What are kiwi's key concepts?

The kiwi language is extremely small and simple, with just two key concepts:

Tags

Tags are a core feature of kiwi, enabling it to retrieve data from a variety of sources (XML documents, Excel spreadsheets, SQL databases, etc.) and insert it into a document. For example, the following tag (represented by curly braces) will retrieve a value named product title:

{product title}

In simple usage, kiwi's tag substitution capabilities resemble the mail merge facility found in Office applications.

[TO DO: straighten out following lines]

Tags understand how to obtain and output data.

The true power of kiwi comes from the rules that are added to the system.

If tags are kiwi's grammar, rules are its vocabulary.

However, kiwi tags are capable of much more, thanks to kiwi's other core feature: its flexible, extensible rules system.

Rules

Rules are kiwi language plugins that allow users to customize and extend kiwi's basic behavior to manipulate their data and documents in many different ways. Kiwi provides a standard (though optional) library of general-purpose data manipulation (change case, find and replace, etc.) and decision-making rules.

For example, the following tag uses a case rule to convert the product name to all-uppercase text before it's inserted:

{product title @ case (upper)}

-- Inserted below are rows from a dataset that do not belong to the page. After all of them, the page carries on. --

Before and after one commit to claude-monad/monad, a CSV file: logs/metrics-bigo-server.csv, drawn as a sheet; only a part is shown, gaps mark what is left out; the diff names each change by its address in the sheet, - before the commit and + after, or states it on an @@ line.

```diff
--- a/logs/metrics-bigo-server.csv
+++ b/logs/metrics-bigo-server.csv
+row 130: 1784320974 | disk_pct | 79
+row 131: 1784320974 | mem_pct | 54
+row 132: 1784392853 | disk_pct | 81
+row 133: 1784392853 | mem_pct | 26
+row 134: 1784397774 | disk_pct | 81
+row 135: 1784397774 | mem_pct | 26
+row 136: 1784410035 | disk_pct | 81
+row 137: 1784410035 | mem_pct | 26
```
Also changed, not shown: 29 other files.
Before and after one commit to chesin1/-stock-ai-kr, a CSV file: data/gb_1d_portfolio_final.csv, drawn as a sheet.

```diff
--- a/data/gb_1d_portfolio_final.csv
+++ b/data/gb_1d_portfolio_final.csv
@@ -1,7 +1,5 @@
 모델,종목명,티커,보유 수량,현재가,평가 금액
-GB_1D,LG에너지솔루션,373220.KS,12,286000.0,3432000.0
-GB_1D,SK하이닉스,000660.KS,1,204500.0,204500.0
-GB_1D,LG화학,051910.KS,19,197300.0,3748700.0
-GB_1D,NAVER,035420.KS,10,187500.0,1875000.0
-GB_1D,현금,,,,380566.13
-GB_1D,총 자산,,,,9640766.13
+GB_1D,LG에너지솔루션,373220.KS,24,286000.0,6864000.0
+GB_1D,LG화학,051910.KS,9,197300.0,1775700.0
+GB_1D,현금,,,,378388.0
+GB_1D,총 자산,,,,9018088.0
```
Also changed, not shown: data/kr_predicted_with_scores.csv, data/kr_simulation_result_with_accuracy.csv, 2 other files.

Kiwi's rules system is fully extensible. Existing libraries of rules can be imported and used, and users can create their own rules too. For example, to define a rule named short date that outputs the current date in a desired format (e.g. JUL 22, 2015):

define rule (short date, 
  (datestamp ("%b %d, %Y", none), case (upper))
)

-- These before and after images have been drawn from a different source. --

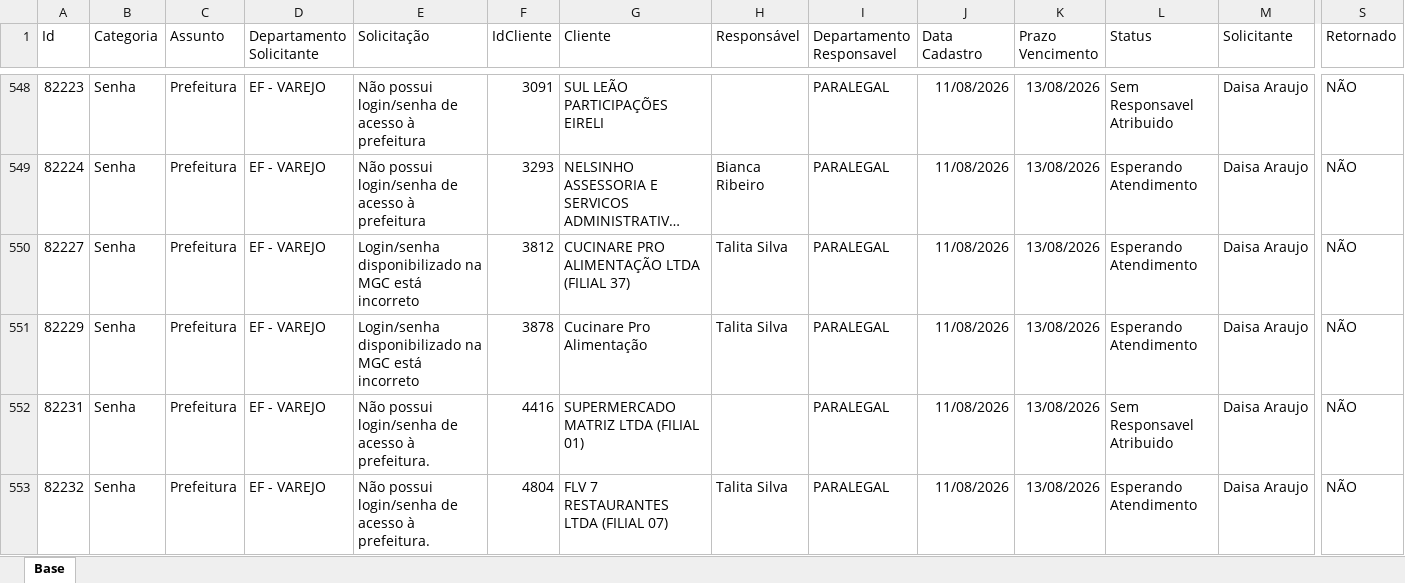
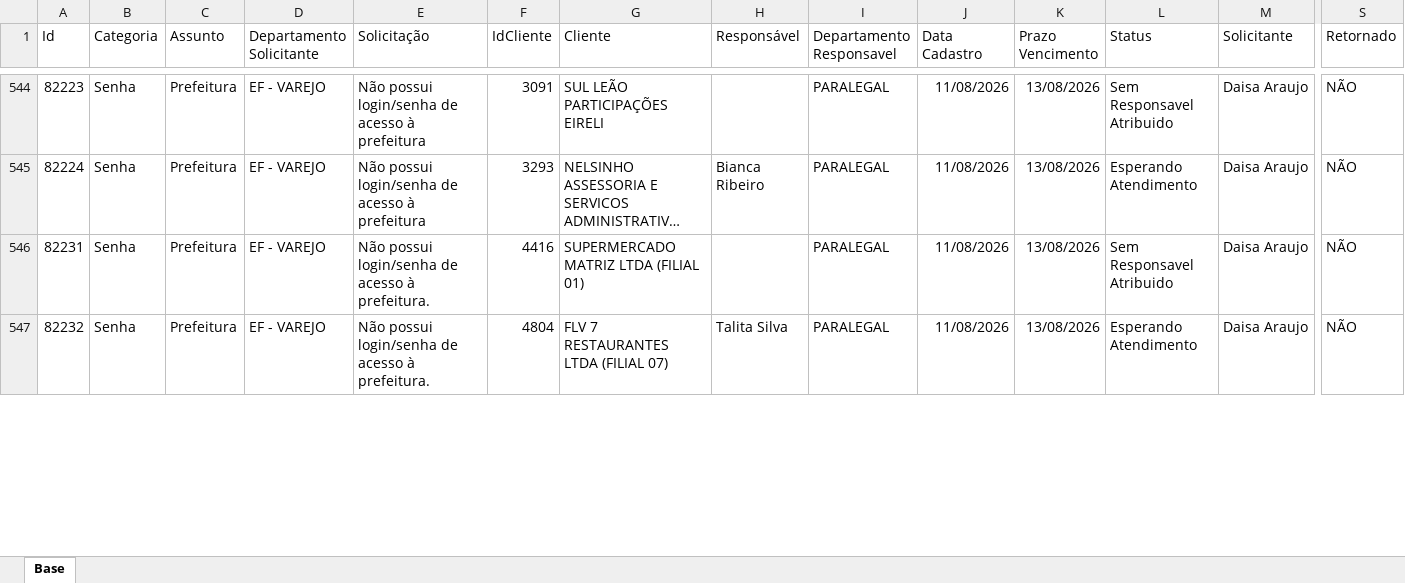
Before and after one commit to Controladoria-MG/Portal-dos-chamados, an Excel workbook: data/base.xlsx, sheet Base, drawn as a sheet; only a part is shown, gaps mark what is left out; long unchanged cells end in …; values as stored, in another font and other column widths than the file's, no borders; table styles not drawn; removed rows and columns are numbered as before the commit, all else as after; rows hold the shown columns only; the diff covers the shown part only; the diff names each change by its address in the sheet, - before the commit and + after, or states it on an @@ line.

```diff
--- a/data/base.xlsx (sheet Base)
+++ b/data/base.xlsx (sheet Base)
-row 550: 82227 | Senha | Prefeitura | EF - VAREJO | Login/senha disponibilizado na MGC está incorreto | 3812 | CUCINARE PRO ALIMENTAÇÃO LTDA (FILIAL 37) | Talita Silva | PARALEGAL | 11/08/2026 | 13/08/2026 | Esperando Atendimento | Daisa Araujo | NÃO
-row 551: 82229 | Senha | Prefeitura | EF - VAREJO | Login/senha disponibilizado na MGC está incorreto | 3878 | Cucinare Pro Alimentação | Talita Silva | PARALEGAL | 11/08/2026 | 13/08/2026 | Esperando Atendimento | Daisa Araujo | NÃO
```
Also changed, not shown: 7 added rows, 9 removed rows and 41 edited cells elsewhere in this sheet, 2 other files.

Once the short date rule is added to kiwi, a tag like this:

{@ datestamp ("%b %d, %Y", none), case (upper)}

can be reduced to this:

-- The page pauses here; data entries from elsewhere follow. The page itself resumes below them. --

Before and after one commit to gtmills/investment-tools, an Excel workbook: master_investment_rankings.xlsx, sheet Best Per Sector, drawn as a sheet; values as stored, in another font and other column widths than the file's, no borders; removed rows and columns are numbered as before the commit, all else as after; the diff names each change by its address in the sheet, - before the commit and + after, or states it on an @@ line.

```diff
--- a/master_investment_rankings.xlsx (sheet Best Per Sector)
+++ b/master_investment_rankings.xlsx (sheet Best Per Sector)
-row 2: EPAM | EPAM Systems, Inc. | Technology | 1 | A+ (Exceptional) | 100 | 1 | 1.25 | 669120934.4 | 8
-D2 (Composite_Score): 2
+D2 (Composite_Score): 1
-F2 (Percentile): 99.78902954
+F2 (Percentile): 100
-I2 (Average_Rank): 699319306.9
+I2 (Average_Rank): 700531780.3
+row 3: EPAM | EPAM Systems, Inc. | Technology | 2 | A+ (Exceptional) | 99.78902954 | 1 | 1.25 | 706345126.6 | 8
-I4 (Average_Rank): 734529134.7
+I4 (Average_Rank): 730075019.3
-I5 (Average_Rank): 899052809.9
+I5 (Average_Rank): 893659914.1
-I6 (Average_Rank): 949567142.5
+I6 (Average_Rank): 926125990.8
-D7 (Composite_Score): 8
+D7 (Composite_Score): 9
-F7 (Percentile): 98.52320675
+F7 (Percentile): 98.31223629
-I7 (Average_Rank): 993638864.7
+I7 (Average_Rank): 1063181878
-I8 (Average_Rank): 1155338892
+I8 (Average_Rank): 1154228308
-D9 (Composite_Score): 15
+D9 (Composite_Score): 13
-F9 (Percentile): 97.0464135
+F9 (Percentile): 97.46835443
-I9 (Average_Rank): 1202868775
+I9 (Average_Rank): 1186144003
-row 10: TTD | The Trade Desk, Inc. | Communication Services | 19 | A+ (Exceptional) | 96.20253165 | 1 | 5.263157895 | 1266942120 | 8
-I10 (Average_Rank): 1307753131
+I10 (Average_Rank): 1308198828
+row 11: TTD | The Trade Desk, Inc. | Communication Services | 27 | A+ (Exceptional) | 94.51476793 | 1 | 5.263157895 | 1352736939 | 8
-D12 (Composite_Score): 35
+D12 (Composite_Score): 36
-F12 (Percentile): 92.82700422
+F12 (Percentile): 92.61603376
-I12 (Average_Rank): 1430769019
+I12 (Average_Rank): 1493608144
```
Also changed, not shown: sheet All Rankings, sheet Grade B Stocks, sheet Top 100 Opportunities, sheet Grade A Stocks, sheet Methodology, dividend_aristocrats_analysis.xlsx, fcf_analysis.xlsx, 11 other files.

{@ short date}

Custom rules can be a great time and space saver when applying the same combinations of rules many times over. Template authors, for example, can use this feature to build and manage collections of "brand rules" that describe the font, size, and color requirements for every piece of text that goes into an artwork.

[[TO DO: need to include a sentence or two on kiwi file format(s) as .kiwi files containing rule commands a standard way for users to define [e.g.] brand-specific templating rules, job rules, etc.; simplest may be to use tutorial project's job-rules and template-rules folders as examples of how .kiwi files containing custom rules can be made available for use in iki and template respectively ]]